TASK TO CARRY OUT.
Every line holding the string "Manipulation" should be copied out of the listing.

EXERCISE INPUTS.
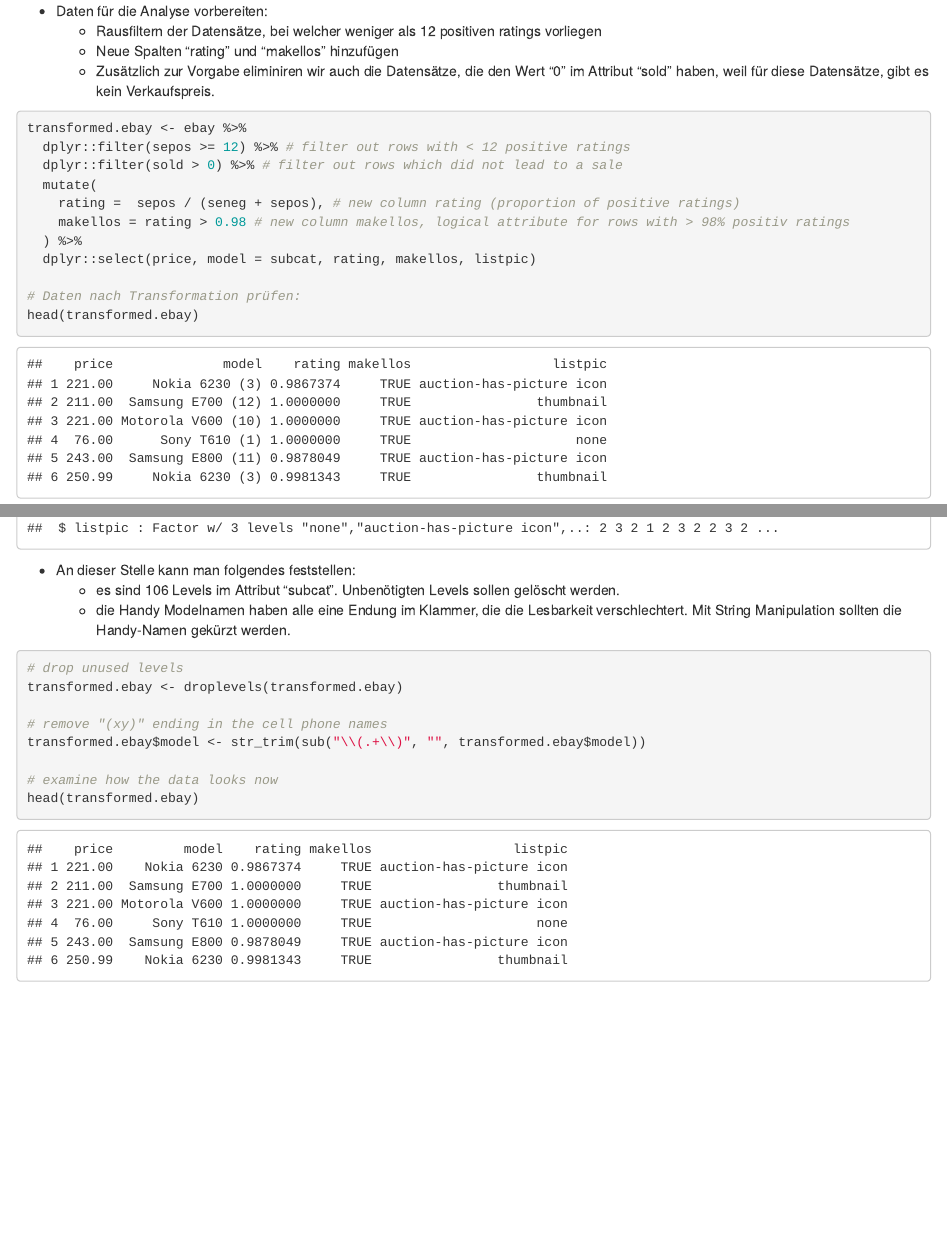
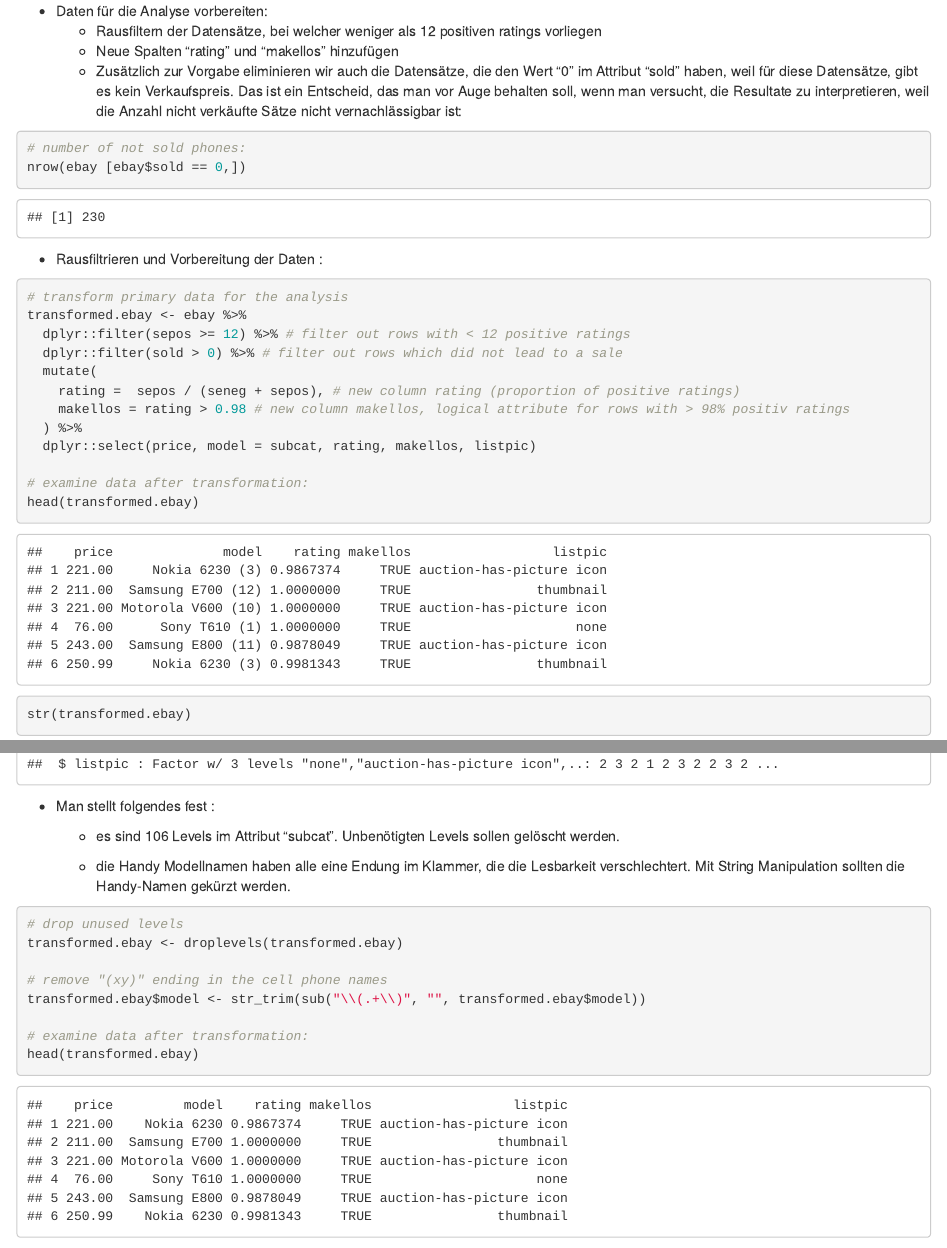
Before and after one commit to spip333/take-home-exam, an R Markdown document (travail/ebay-auction.Rmd): the page in a window 1100 px wide, from 1420 px down, and a second part further down, joined at a grey line. The pictures show the output file travail/ebay-auction.html that the author committed with the source, opened offline.

Commit message:
Aufgabe 1 verbessert

````diff
--- a/travail/ebay-auction.Rmd
+++ b/travail/ebay-auction.Rmd
@@ -60,9 +60,16 @@ head(ebay)
 - Daten für die Analyse vorbereiten:
     - Rausfiltern der Datensätze, bei welcher weniger als 12 positiven ratings vorliegen
     - Neue Spalten "rating" und "makellos" hinzufügen
-    - Zusätzlich zur Vorgabe eliminiren wir auch die Datensätze, die den Wert "0" im Attribut "sold" haben, weil für diese Datensätze, gibt es kein Verkaufspreis.
+    - Zusätzlich zur Vorgabe eliminieren wir auch die Datensätze, die den Wert "0" im Attribut "sold" haben, weil für diese Datensätze, gibt es kein Verkaufspreis. Das ist ein Entscheid, das man vor Auge behalten soll, wenn man versucht, die Resultate zu interpretieren, weil die Anzahl nicht verkäufte Sätze nicht vernachlässigbar ist:
 
 ```{r}
+# number of not sold phones:
+nrow(ebay [ebay$sold == 0,])
+```
+- Rausfiltrieren und Vorbereitung der Daten :
+
+```{r}
+# transform primary data for the analysis
 transformed.ebay <- ebay %>%
   dplyr::filter(sepos >= 12) %>% # filter out rows with < 12 positive ratings
   dplyr::filter(sold > 0) %>% # filter out rows which did not lead to a sale
@@ -72,13 +79,15 @@ transformed.ebay <- ebay %>%
   ) %>%
   dplyr::select(price, model = subcat, rating, makellos, listpic)
 
-# Daten nach Transformation prüfen:
+# examine data after transformation:
 head(transformed.ebay)
 str(transformed.ebay)
 ```
-- An dieser Stelle kann man folgendes feststellen:
+- Man stellt folgendes fest :
+
     - es sind 106 Levels im Attribut "subcat". Unbenötigten Levels sollen gelöscht werden.
-    - die Handy Modelnamen haben alle eine Endung im Klammer, die die Lesbarkeit verschlechtert. Mit String Manipulation sollten die Handy-Namen gekürzt werden.
+
+    - die Handy Modellnamen haben alle eine Endung im Klammer, die die Lesbarkeit verschlechtert. Mit String Manipulation sollten die Handy-Namen gekürzt werden.
 
 ```{r}
 # drop unused levels
@@ -87,7 +96,7 @@ transformed.ebay <- droplevels(transformed.ebay)
 # remove "(xy)" ending in the cell phone names
 transformed.ebay$model <- str_trim(sub("\\(.+\\)", "", transformed.ebay$model))
 
-# examine how the data looks now
+# examine data after transformation:
 head(transformed.ebay)
 ```
 - In dieser Form sind die Daten bereit für eine grafische Darstellung.
````
Also changed, not shown: recherche/ebay-auction.R (renamed from travail/ebay-auction.R), travail/ebay-auction.html, travail/ebayMobilAuktionDaten.pdf, travail/ebay-auction.Rmd (12 more changed lines), 2 other files.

PROBLEM SOLUTION.
-    - die Handy Modelnamen haben alle eine Endung im Klammer, die die Lesbarkeit verschlechtert. Mit String Manipulation sollten die Handy-Namen gekürzt werden.
+    - die Handy Modellnamen haben alle eine Endung im Klammer, die die Lesbarkeit verschlechtert. Mit String Manipulation sollten die Handy-Namen gekürzt werden.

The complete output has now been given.